## [PROBLEM DETAILS]
Please give the count of lines below with the string "slate" in them, and no other words.

## [AVAILABLE RECORDS]

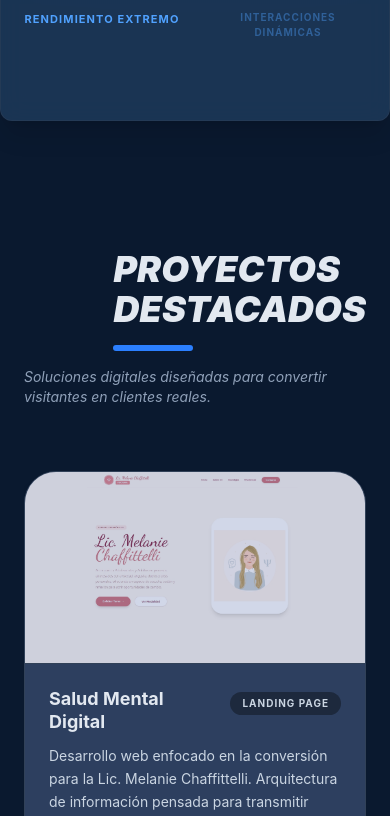
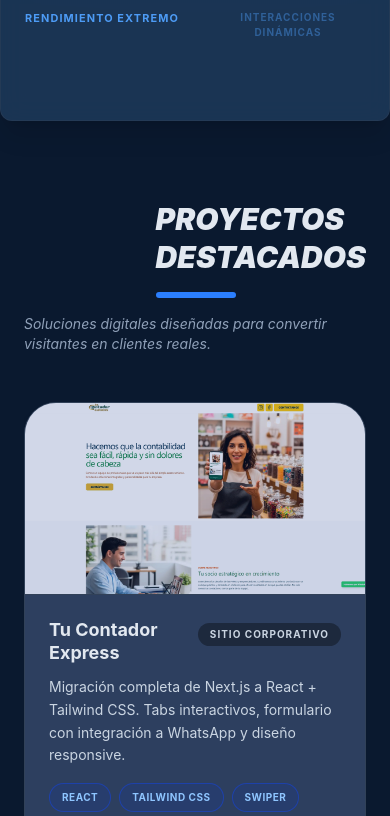
Before and after one commit to leo1099orellana/portafolio-leo, a React (Vite) app: page / in a window 390 px wide. Shown: the part 840-1656 px from the top of the page. Built offline with nearby package versions, Linux system fonts and the light colour scheme.

Commit message:
Arreglo seccion proyectos

```diff
--- a/src/components/Projects.jsx
+++ b/src/components/Projects.jsx
@@ -1,6 +1,6 @@
 import React from 'react';
 import { Swiper, SwiperSlide } from "swiper/react";
-import { Pagination } from "swiper/modules";
+import { Pagination, Autoplay } from "swiper/modules";
 import "swiper/css";
 import "swiper/css/pagination";
 
@@ -10,7 +10,7 @@ const Tag = ({ children }) => (
   </span>
 );
 
-const ProjectCard = ({ title, type, description, image, video, demoLink, codeLink, tags }) => (
+const ProjectCard = ({ title, type, description, image, demoLink, codeLink, tags }) => (
   <div className="flex flex-col bg-[#2d3f5f] border border-slate-700 rounded-[2rem] overflow-hidden shadow-lg h-full">
     <div className="relative w-full h-48 bg-[#233554] overflow-hidden border-b border-slate-700 flex-shrink-0">
       <img src={image} alt={title} className="absolute inset-0 w-full h-full object-cover object-top" />
@@ -36,7 +36,7 @@ const ProjectCard = ({ title, type, description, image, video, demoLink, codeLin
       {(codeLink || demoLink) && (
         <div className="flex items-center justify-between pt-4 border-t border-slate-700">
           {codeLink ? (
-            <a href={codeLink} target="_blank" rel="noopener noreferrer" className="text-slate-200 hover:text-blue-400 font-bold text-sm flex items-center gap-2 transition-colors">
+            <a href={codeLink} target="_blank" rel="noopener noreferrer" className="text-slate-200 hover:text-blue-400 font-bold text-sm transition-colors">
               Código
             </a>
           ) : <div />}
@@ -58,7 +58,6 @@ const Projects = () => {
       type: "Landing Page",
       description: "Desarrollo web enfocado en la conversión para la Lic. Melanie Chaffittelli. Arquitectura de información pensada para transmitir calma y facilitar la reserva de turnos.",
       image: "/salud.jpg",
-      video: null,
       tags: ["React", "Tailwind CSS", "Responsive", "JavaScript"],
       demoLink: "https://web-psicloga.vercel.app",
       codeLink: null
@@ -68,7 +67,6 @@ const Projects = () => {
       type: "Sitio Corporativo",
       description: "Migración completa de Next.js a React + Tailwind CSS. Tabs interactivos, formulario con integración a WhatsApp y diseño responsive.",
       image: "/contador_express.jpg",
-      video: null,
       tags: ["React", "Tailwind CSS", "Swiper", "JavaScript"],
       demoLink: "https://tu-contador-express.vercel.app",
       codeLink: null
@@ -78,7 +76,6 @@ const Projects = () => {
       type: "Sitio Premium",
       description: "Sitio web premium para la consultora Marina Méndez. Estética corporativa impecable para consolidar su presencia digital y proyectar autoridad.",
       image: "/marina.jpg",
-      video: null,
       tags: ["React", "Vite", "Tailwind CSS", "JavaScript"],
       demoLink: "https://marina-mendez-r1v4.vercel.app/",
       codeLink: null
@@ -86,10 +83,13 @@ const Projects = () => {
   ];
 
   return (
-    <section id="proyectos" className="max-w-6xl mx-auto py-32 px-6">
-      <div className="flex flex-col md:flex-row justify-between items-end mb-16 gap-4">
+    <section id="proyectos" className="max-w-6xl mx-auto py-20 px-6">
+
+      <div className="flex flex-col md:flex-row justify-between items-end mb-12 gap-4">
         <div>
-          <h2 className="text-4xl md:text-5xl font-black text-slate-200 mb-4 italic">PROYECTOS<br />DESTACADOS</h2>
+          <h2 className="text-3xl sm:text-4xl md:text-5xl font-black text-slate-200 mb-4 italic leading-tight">
+            PROYECTOS<br />DESTACADOS
+          </h2>
           <div className="w-20 h-1.5 bg-blue-500 rounded-full" />
         </div>
         <p className="max-w-sm text-slate-400 text-sm italic">
@@ -97,23 +97,29 @@ const Projects = () => {
         </p>
       </div>
 
-      {/* Mobile: Swiper */}
       <div className="block md:hidden">
-        <Swiper modules={[Pagination]} pagination={{ clickable: true }} spaceBetween={16} slidesPerView={1} className="pb-12">
+        <Swiper
+          modules={[Pagination, Autoplay]}
+          pagination={{ clickable: true }}
+          autoplay={{ delay: 3000, disableOnInteraction: false }}
+          spaceBetween={16}
+          slidesPerView={1}
+          style={{ paddingBottom: "3rem" }}
+        >
           {projectsData.map((project, index) => (
-            <SwiperSlide key={index}>
+            <SwiperSlide key={index} style={{ height: "auto" }}>
               <ProjectCard {...project} />
             </SwiperSlide>
           ))}
         </Swiper>
       </div>
 
-      {/* Desktop: Grid */}
       <div className="hidden md:grid md:grid-cols-2 gap-8">
         {projectsData.map((project, index) => (
           <ProjectCard key={index} {...project} />
         ))}
       </div>
+
     </section>
   );
 };
```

## [EXERCISE RESPONSE]
8